From Ralph Stuart: In my remark, research = literature research. i.e. SDS vs LCSS vs process safety literature references
From Rob Toreki: Hah saw that firsthand 25 years ago now
From Rob Toreki: Took out the hotplate but nothing else in the hood luckily and blast shield was in place
From Grace Baysinger: https://safescience.cas.org/ – Pistoia Alliance Chemical Safety Library (CSL) which is hosted by CAS is a crowd-resourced tool for users to report hazardous reactions. Recent post: https://www.ccdc.cam.ac.uk/Community/blog/safety-and-community/
From Samuella Sigmann: Pubs has made the chapter freely available as a pdf

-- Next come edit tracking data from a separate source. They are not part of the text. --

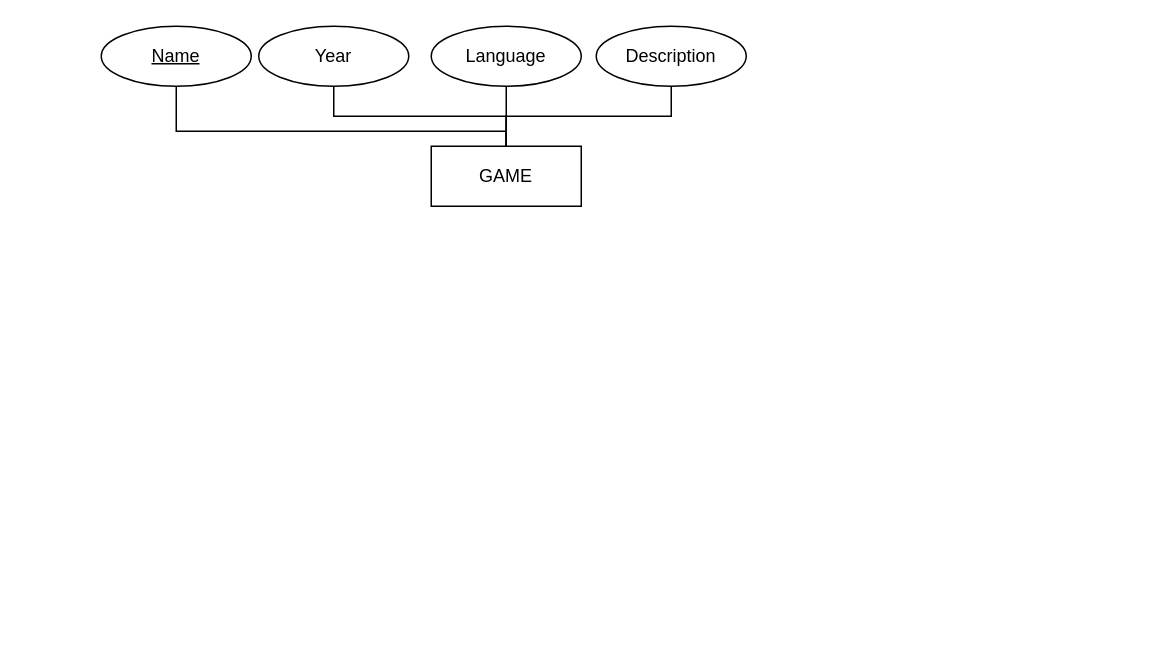
Above: Notes/Y1/S1/Intro to Information Systems/Module 1 (Conceptual Data Modeling)/GameER.drawio in Coup3z-pixel/Notes (draw.io), before the change. Source tidied: cells renumbered, new cells numbered last; positions are measured from the earlier drawing's top-left corner, leaving out a move shared by most shapes. Both pictures are drawn from the tidied source at 150%, with x=0, y=0 at pixel (100, 26).
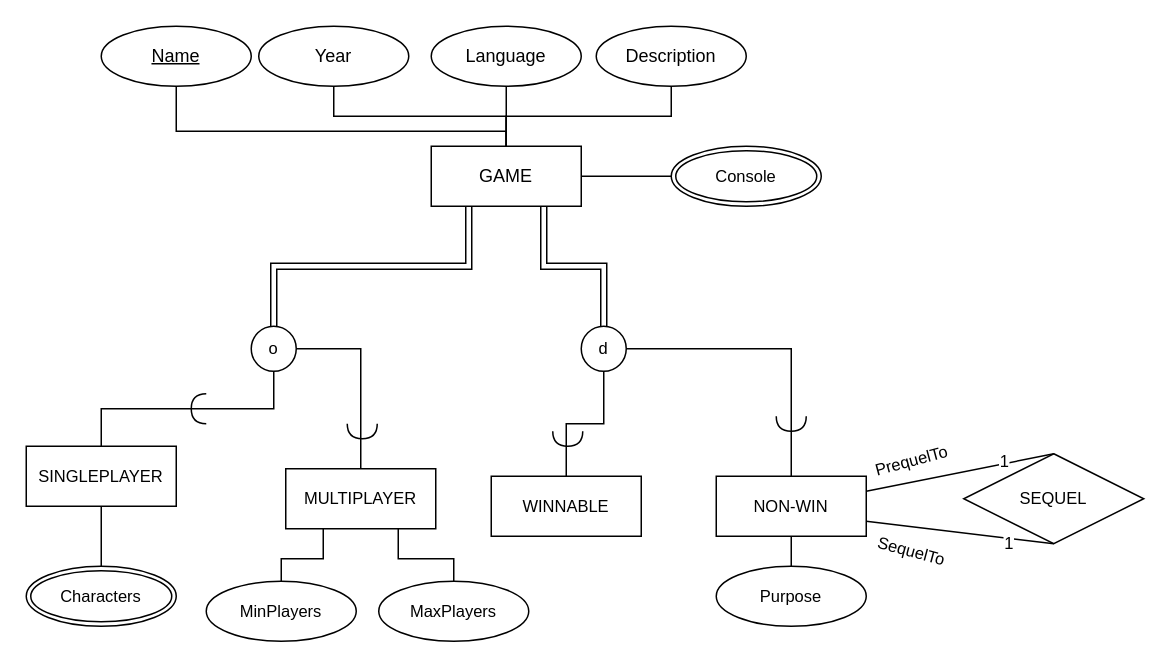
The same page after the edit.

The change refers to these unchanged cells:
```xml
<mxCell id="6" value="GAME" style="whiteSpace=wrap;html=1;align=center;" parent="1" vertex="1">
  <mxGeometry x="220" y="80" width="100" height="40" as="geometry" />
</mxCell>
```

The edit, as a diff of the source:
```diff
@@
+    <mxCell id="11" style="edgeStyle=orthogonalEdgeStyle;shape=connector;rounded=0;jettySize=auto;html=1;exitX=1;exitY=0.5;exitDx=0;exitDy=0;entryX=0;entryY=0.5;entryDx=0;entryDy=0;strokeColor=default;align=center;verticalAlign=middle;fontFamily=Helvetica;fontSize=11;fontColor=default;labelBackgroundColor=default;startFill=0;endArrow=none;" parent="1" edge="1" source="6" target="14">
+      <mxGeometry relative="1" as="geometry" />
+    </mxCell>
+    <mxCell id="12" style="edgeStyle=orthogonalEdgeStyle;shape=link;rounded=0;jettySize=auto;html=1;exitX=0.25;exitY=1;exitDx=0;exitDy=0;entryX=0.5;entryY=0;entryDx=0;entryDy=0;strokeColor=default;align=center;verticalAlign=middle;fontFamily=Helvetica;fontSize=11;fontColor=default;labelBackgroundColor=default;startFill=0;endArrow=none;" parent="1" edge="1" source="6" target="16">
+      <mxGeometry relative="1" as="geometry" />
+    </mxCell>
+    <mxCell id="13" style="edgeStyle=orthogonalEdgeStyle;shape=link;rounded=0;jettySize=auto;html=1;exitX=0.75;exitY=1;exitDx=0;exitDy=0;entryX=0.5;entryY=0;entryDx=0;entryDy=0;strokeColor=default;align=center;verticalAlign=middle;fontFamily=Helvetica;fontSize=11;fontColor=default;labelBackgroundColor=default;startFill=0;endArrow=none;" parent="1" edge="1" source="6" target="18">
+      <mxGeometry relative="1" as="geometry" />
+    </mxCell>
@@
+    <mxCell id="14" value="Console" style="ellipse;shape=doubleEllipse;margin=3;whiteSpace=wrap;html=1;align=center;fontFamily=Helvetica;fontSize=11;fontColor=default;labelBackgroundColor=default;" parent="1" vertex="1">
+      <mxGeometry x="380" y="80" width="100" height="40" as="geometry" />
+    </mxCell>
+    <mxCell id="15" style="edgeStyle=orthogonalEdgeStyle;shape=connector;rounded=0;jettySize=auto;html=1;exitX=0.5;exitY=1;exitDx=0;exitDy=0;entryX=0.5;entryY=0;entryDx=0;entryDy=0;strokeColor=default;align=center;verticalAlign=middle;fontFamily=Helvetica;fontSize=11;fontColor=default;labelBackgroundColor=default;startFill=0;endArrow=none;" parent="1" edge="1" source="16" target="20">
+      <mxGeometry relative="1" as="geometry" />
+    </mxCell>
+    <mxCell id="16" value="o" style="ellipse;whiteSpace=wrap;html=1;fontFamily=Helvetica;fontSize=11;fontColor=default;labelBackgroundColor=default;" parent="1" vertex="1">
+      <mxGeometry x="100" y="200" width="30" height="30" as="geometry" />
+    </mxCell>
+    <mxCell id="17" style="edgeStyle=orthogonalEdgeStyle;shape=connector;rounded=0;jettySize=auto;html=1;exitX=0.5;exitY=1;exitDx=0;exitDy=0;entryX=0.5;entryY=0;entryDx=0;entryDy=0;strokeColor=default;align=center;verticalAlign=middle;fontFamily=Helvetica;fontSize=11;fontColor=default;labelBackgroundColor=default;startFill=0;endArrow=none;" parent="1" edge="1" source="18" target="35">
+      <mxGeometry relative="1" as="geometry" />
+    </mxCell>
+    <mxCell id="18" value="d" style="ellipse;whiteSpace=wrap;html=1;fontFamily=Helvetica;fontSize=11;fontColor=default;labelBackgroundColor=default;" parent="1" vertex="1">
+      <mxGeometry x="320" y="200" width="30" height="30" as="geometry" />
+    </mxCell>
+    <mxCell id="19" style="edgeStyle=orthogonalEdgeStyle;shape=connector;rounded=0;jettySize=auto;html=1;exitX=0.5;exitY=1;exitDx=0;exitDy=0;entryX=0.5;entryY=0;entryDx=0;entryDy=0;strokeColor=default;align=center;verticalAlign=middle;fontFamily=Helvetica;fontSize=11;fontColor=default;labelBackgroundColor=default;startFill=0;endArrow=none;" parent="1" edge="1" source="20" target="43">
+      <mxGeometry relative="1" as="geometry" />
+    </mxCell>
+    <mxCell id="20" value="SINGLEPLAYER" style="whiteSpace=wrap;html=1;align=center;fontFamily=Helvetica;fontSize=11;fontColor=default;labelBackgroundColor=default;" parent="1" vertex="1">
+      <mxGeometry x="-50" y="280" width="100" height="40" as="geometry" />
+    </mxCell>
+    <mxCell id="21" style="shape=requiredInterface;html=1;verticalLabelPosition=bottom;sketch=0;fontFamily=Helvetica;fontSize=11;fontColor=default;labelBackgroundColor=default;direction=west;" parent="1" vertex="1">
+      <mxGeometry x="60" y="245" width="10" height="20" as="geometry" />
+    </mxCell>
+    <mxCell id="22" style="edgeStyle=orthogonalEdgeStyle;shape=connector;rounded=0;jettySize=auto;html=1;entryX=0.5;entryY=0;entryDx=0;entryDy=0;strokeColor=default;align=center;verticalAlign=middle;fontFamily=Helvetica;fontSize=11;fontColor=default;labelBackgroundColor=default;startFill=0;endArrow=none;exitX=1;exitY=0.5;exitDx=0;exitDy=0;" parent="1" edge="1" source="16" target="25">
+      <mxGeometry relative="1" as="geometry" />
+    </mxCell>
+    <mxCell id="23" style="edgeStyle=orthogonalEdgeStyle;shape=connector;rounded=0;jettySize=auto;html=1;exitX=0.75;exitY=1;exitDx=0;exitDy=0;strokeColor=default;align=center;verticalAlign=middle;fontFamily=Helvetica;fontSize=11;fontColor=default;labelBackgroundColor=default;startFill=0;endArrow=none;" parent="1" edge="1" source="25" target="41">
+      <mxGeometry relative="1" as="geometry" />
+    </mxCell>
+    <mxCell id="24" style="edgeStyle=orthogonalEdgeStyle;shape=connector;rounded=0;jettySize=auto;html=1;exitX=0.25;exitY=1;exitDx=0;exitDy=0;entryX=0.5;entryY=0;entryDx=0;entryDy=0;strokeColor=default;align=center;verticalAlign=middle;fontFamily=Helvetica;fontSize=11;fontColor=default;labelBackgroundColor=default;startFill=0;endArrow=none;" parent="1" edge="1" source="25" target="42">
+      <mxGeometry relative="1" as="geometry" />
+    </mxCell>
+    <mxCell id="25" value="MULTIPLAYER" style="whiteSpace=wrap;html=1;align=center;fontFamily=Helvetica;fontSize=11;fontColor=default;labelBackgroundColor=default;" parent="1" vertex="1">
+      <mxGeometry x="123" y="295" width="100" height="40" as="geometry" />
+    </mxCell>
+    <mxCell id="26" style="shape=requiredInterface;html=1;verticalLabelPosition=bottom;sketch=0;fontFamily=Helvetica;fontSize=11;fontColor=default;labelBackgroundColor=default;direction=south;" parent="1" vertex="1">
+      <mxGeometry x="164" y="265" width="20" height="10" as="geometry" />
+    </mxCell>
+    <mxCell id="27" value="SEQUEL" style="shape=rhombus;perimeter=rhombusPerimeter;whiteSpace=wrap;html=1;align=center;fontFamily=Helvetica;fontSize=11;fontColor=default;labelBackgroundColor=default;" parent="1" vertex="1">
+      <mxGeometry x="575" y="285" width="120" height="60" as="geometry" />
+    </mxCell>
+    <mxCell id="28" style="edgeStyle=orthogonalEdgeStyle;shape=connector;rounded=0;jettySize=auto;html=1;entryX=0.5;entryY=0;entryDx=0;entryDy=0;strokeColor=default;align=center;verticalAlign=middle;fontFamily=Helvetica;fontSize=11;fontColor=default;labelBackgroundColor=default;startFill=0;endArrow=none;exitX=1;exitY=0.5;exitDx=0;exitDy=0;" parent="1" edge="1" source="18" target="34">
+      <mxGeometry relative="1" as="geometry" />
+    </mxCell>
+    <mxCell id="29" style="shape=connector;rounded=0;jettySize=auto;html=1;exitX=1;exitY=0.25;exitDx=0;exitDy=0;entryX=0.5;entryY=0;entryDx=0;entryDy=0;strokeColor=default;align=center;verticalAlign=middle;fontFamily=Helvetica;fontSize=11;fontColor=default;labelBackgroundColor=default;startFill=0;endArrow=none;" parent="1" edge="1" source="34" target="27">
+      <mxGeometry relative="1" as="geometry" />
+    </mxCell>
+    <mxCell id="30" value="1" style="edgeLabel;html=1;align=center;verticalAlign=middle;fontFamily=Helvetica;fontSize=11;fontColor=default;labelBackgroundColor=default;" parent="29" vertex="1">
+      <mxGeometry x="0.48" y="2" relative="1" as="geometry" />
+    </mxCell>
+    <mxCell id="31" style="shape=connector;rounded=0;jettySize=auto;html=1;exitX=1;exitY=0.75;exitDx=0;exitDy=0;entryX=0.5;entryY=1;entryDx=0;entryDy=0;strokeColor=default;align=center;verticalAlign=middle;fontFamily=Helvetica;fontSize=11;fontColor=default;labelBackgroundColor=default;startFill=0;endArrow=none;" parent="1" edge="1" source="34" target="27">
+      <mxGeometry relative="1" as="geometry" />
+    </mxCell>
+    <mxCell id="32" value="1" style="edgeLabel;html=1;align=center;verticalAlign=middle;fontFamily=Helvetica;fontSize=11;fontColor=default;labelBackgroundColor=default;" parent="31" vertex="1">
+      <mxGeometry x="0.53" y="-3" relative="1" as="geometry" />
+    </mxCell>
+    <mxCell id="33" style="edgeStyle=orthogonalEdgeStyle;shape=connector;rounded=0;jettySize=auto;html=1;exitX=0.5;exitY=1;exitDx=0;exitDy=0;entryX=0.5;entryY=0;entryDx=0;entryDy=0;strokeColor=default;align=center;verticalAlign=middle;fontFamily=Helvetica;fontSize=11;fontColor=default;labelBackgroundColor=default;startFill=0;endArrow=none;" parent="1" edge="1" source="34" target="40">
+      <mxGeometry relative="1" as="geometry" />
+    </mxCell>
+    <mxCell id="34" value="NON-WIN" style="whiteSpace=wrap;html=1;align=center;fontFamily=Helvetica;fontSize=11;fontColor=default;labelBackgroundColor=default;" parent="1" vertex="1">
+      <mxGeometry x="410" y="300" width="100" height="40" as="geometry" />
+    </mxCell>
+    <mxCell id="35" value="WINNABLE" style="whiteSpace=wrap;html=1;align=center;fontFamily=Helvetica;fontSize=11;fontColor=default;labelBackgroundColor=default;" parent="1" vertex="1">
+      <mxGeometry x="260" y="300" width="100" height="40" as="geometry" />
+    </mxCell>
+    <mxCell id="36" value="PrequelTo" style="text;html=1;align=center;verticalAlign=middle;strokeColor=none;fillColor=none;fontFamily=Helvetica;fontSize=11;fontColor=default;labelBackgroundColor=default;rotation=-15;" parent="1" vertex="1">
+      <mxGeometry x="500" y="275" width="80" height="30" as="geometry" />
+    </mxCell>
+    <mxCell id="37" value="SequelTo" style="text;html=1;align=center;verticalAlign=middle;strokeColor=none;fillColor=none;fontFamily=Helvetica;fontSize=11;fontColor=default;labelBackgroundColor=default;rotation=15;" parent="1" vertex="1">
+      <mxGeometry x="505" y="335" width="70" height="30" as="geometry" />
+    </mxCell>
+    <mxCell id="38" style="shape=requiredInterface;html=1;verticalLabelPosition=bottom;sketch=0;fontFamily=Helvetica;fontSize=11;fontColor=default;labelBackgroundColor=default;direction=south;" parent="1" vertex="1">
+      <mxGeometry x="301" y="270" width="20" height="10" as="geometry" />
+    </mxCell>
+    <mxCell id="39" style="shape=requiredInterface;html=1;verticalLabelPosition=bottom;sketch=0;fontFamily=Helvetica;fontSize=11;fontColor=default;labelBackgroundColor=default;direction=south;" parent="1" vertex="1">
+      <mxGeometry x="450" y="260" width="20" height="10" as="geometry" />
+    </mxCell>
+    <mxCell id="40" value="Purpose" style="ellipse;whiteSpace=wrap;html=1;align=center;fontFamily=Helvetica;fontSize=11;fontColor=default;labelBackgroundColor=default;" parent="1" vertex="1">
+      <mxGeometry x="410" y="360" width="100" height="40" as="geometry" />
+    </mxCell>
+    <mxCell id="41" value="MaxPlayers" style="ellipse;whiteSpace=wrap;html=1;align=center;fontFamily=Helvetica;fontSize=11;fontColor=default;labelBackgroundColor=default;" parent="1" vertex="1">
+      <mxGeometry x="185" y="370" width="100" height="40" as="geometry" />
+    </mxCell>
+    <mxCell id="42" value="MinPlayers" style="ellipse;whiteSpace=wrap;html=1;align=center;fontFamily=Helvetica;fontSize=11;fontColor=default;labelBackgroundColor=default;" parent="1" vertex="1">
+      <mxGeometry x="70" y="370" width="100" height="40" as="geometry" />
+    </mxCell>
+    <mxCell id="43" value="Characters" style="ellipse;shape=doubleEllipse;margin=3;whiteSpace=wrap;html=1;align=center;fontFamily=Helvetica;fontSize=11;fontColor=default;labelBackgroundColor=default;" parent="1" vertex="1">
+      <mxGeometry x="-50" y="360" width="100" height="40" as="geometry" />
+    </mxCell>
```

From Ralph Stuart: The URL to the chapter is http://pubsapp.acs.org/paragonplus/submission/ACS_Guide_to_Scholarly_Communication_1.3_Communicating_Safety_Information.pdf
From Neal Langerman: Ralph, Leah – the title of today includes the word “quality” In the context of the mass of information Leah just discussed, will you address “quality assessment”?

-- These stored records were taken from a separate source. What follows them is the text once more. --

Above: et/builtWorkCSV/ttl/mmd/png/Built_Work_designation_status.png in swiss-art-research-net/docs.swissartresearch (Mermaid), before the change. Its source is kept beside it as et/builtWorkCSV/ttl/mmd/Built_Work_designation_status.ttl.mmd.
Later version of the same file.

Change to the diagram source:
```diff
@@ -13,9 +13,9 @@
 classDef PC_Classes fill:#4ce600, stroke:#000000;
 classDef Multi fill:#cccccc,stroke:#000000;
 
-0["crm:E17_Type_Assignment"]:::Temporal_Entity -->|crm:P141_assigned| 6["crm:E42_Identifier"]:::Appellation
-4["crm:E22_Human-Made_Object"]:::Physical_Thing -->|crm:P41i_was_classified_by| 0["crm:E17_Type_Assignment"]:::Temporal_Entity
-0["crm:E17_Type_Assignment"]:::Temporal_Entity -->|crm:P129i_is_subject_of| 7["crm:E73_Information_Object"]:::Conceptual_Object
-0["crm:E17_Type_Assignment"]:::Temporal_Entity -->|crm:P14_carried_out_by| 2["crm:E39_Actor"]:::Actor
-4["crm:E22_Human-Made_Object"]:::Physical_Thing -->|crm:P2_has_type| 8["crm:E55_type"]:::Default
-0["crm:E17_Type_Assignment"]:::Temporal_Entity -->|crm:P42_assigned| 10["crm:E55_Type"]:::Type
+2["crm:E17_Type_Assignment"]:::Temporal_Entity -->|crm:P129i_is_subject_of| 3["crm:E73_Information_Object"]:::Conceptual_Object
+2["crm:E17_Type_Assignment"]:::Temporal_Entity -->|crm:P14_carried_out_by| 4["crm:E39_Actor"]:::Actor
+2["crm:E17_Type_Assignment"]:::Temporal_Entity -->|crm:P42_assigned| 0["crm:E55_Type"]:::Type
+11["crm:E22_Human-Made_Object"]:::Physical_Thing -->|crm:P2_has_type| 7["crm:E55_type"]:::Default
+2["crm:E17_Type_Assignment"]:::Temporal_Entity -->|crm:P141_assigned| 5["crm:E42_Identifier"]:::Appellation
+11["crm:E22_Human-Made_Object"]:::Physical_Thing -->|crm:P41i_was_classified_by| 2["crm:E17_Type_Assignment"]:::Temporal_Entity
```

From Ralph Stuart: Thanks for the question Neal, that’s part of why we wanted to do today’s session – to start that discussion
From Samuella Sigmann: Still requires presenting data and information in the educational setting where you can teach this.

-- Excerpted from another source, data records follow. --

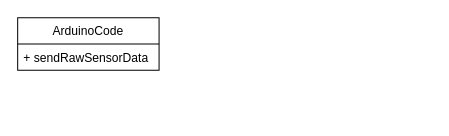
Above: Architecture.drawio in Uhgtred/OpenGreenHouse (draw.io), before the change. Source tidied: cells renumbered, new cells numbered last; positions are measured from the earlier drawing's top-left corner, leaving out a move shared by most shapes. Both pictures are drawn from the tidied source at 101%, with x=0, y=0 at pixel (17, 17).
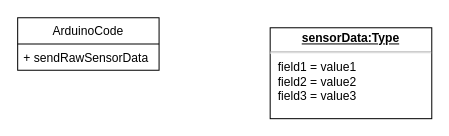
The same page after the edit.

Change to the diagram source:
```diff
@@
 <mxGraphModel>
   <root>
     <mxCell id="0" />
     <mxCell id="1" parent="0" />
     <mxCell id="2" value="ArduinoCode" style="swimlane;fontStyle=0;horizontal=1;startSize=26;fillColor=none;" parent="1" vertex="1">
       <mxGeometry width="140" height="52" as="geometry" />
     </mxCell>
     <mxCell id="3" value="+ sendRawSensorData " style="text;strokeColor=none;fillColor=none;align=left;verticalAlign=top;spacingLeft=4;spacingRight=4;overflow=hidden;" parent="2" vertex="1">
       <mxGeometry y="26" width="140" height="26" as="geometry" />
     </mxCell>
+    <mxCell id="4" value="&lt;p style=&quot;margin:0px;margin-top:4px;text-align:center;text-decoration:underline;&quot;&gt;&lt;b&gt;sensorData:Type&lt;/b&gt;&lt;/p&gt;&lt;hr&gt;&lt;p style=&quot;margin:0px;margin-left:8px;&quot;&gt;field1 = value1&lt;br&gt;field2 = value2&lt;br&gt;field3 = value3&lt;/p&gt;" style="verticalAlign=top;align=left;overflow=fill;fontSize=12;fontFamily=Helvetica;html=1;" parent="1" vertex="1">
+      <mxGeometry x="250" y="10" width="160" height="90" as="geometry" />
+    </mxCell>
   </root>
 </mxGraphModel>
```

From Grace Baysinger: https://guides.library.stanford.edu/lab-safety – This is a guide that I’ve been working on for Stanford users. Contains a combination of licensed and free resources. I’m still working on the search strategy page. Tried to group resources using RAMP for part of this guide.
From a very minimal use of vivid color with respect to the acronyms – good reinforcer of what everything stands for
From Ralph Stuart: Color is coming to the video in the final version
From M Sabolefski: Please explain the FAIR acronym again
From Ralph Stuart: FAIR = FAIR data are data which meet principles of findability, accessibility, interoperability, and reusability
From Ralph Stuart: https://en.wikipedia.org/wiki/FAIR_data
From Rob Toreki: Question about data and provenance we can think about
From Rob Toreki: The purple book is the UN GHS model standard
From Rob Toreki: The GHS is only a model and implementation across the world varies significantly
From Ralph Stuart: GHS breaks Leah’s first rule of considering the situation first before gathering data
From Ralph Stuart: It is a hazard banding system rather than a risk or control banding system, although there are controls suggested in the system
From Samuella Sigmann: I would add the wayback machine for broken links.
From Ralph Stuart: Leah and Sammye are leading a 4 hour workshop on meeting the ACS safety publication requirement on April 2. See http://dchas.org/2021/01/22/spring-2021-professional-workshops/ for more information
From Neal Langerman: Leah and Ralph, – as always you are an amazing team. Thank you for this.
From M Sabolefski: thank you, this has been a worthwhile seminar/chat
From mwilhelm: This was so very helpful. Thank you for offering this topic.
From CJakober: Many thanks Leah, Ralph, et al!
From James Wright: Thanks Ralph and Leah!
From Pat Ceas: Great information, thank you!
From rossy: Thank you very much to Leah and Ralph
From Glenda Pons: Thank you!
From Marta Gmurczyk: Thank you. Great sessions.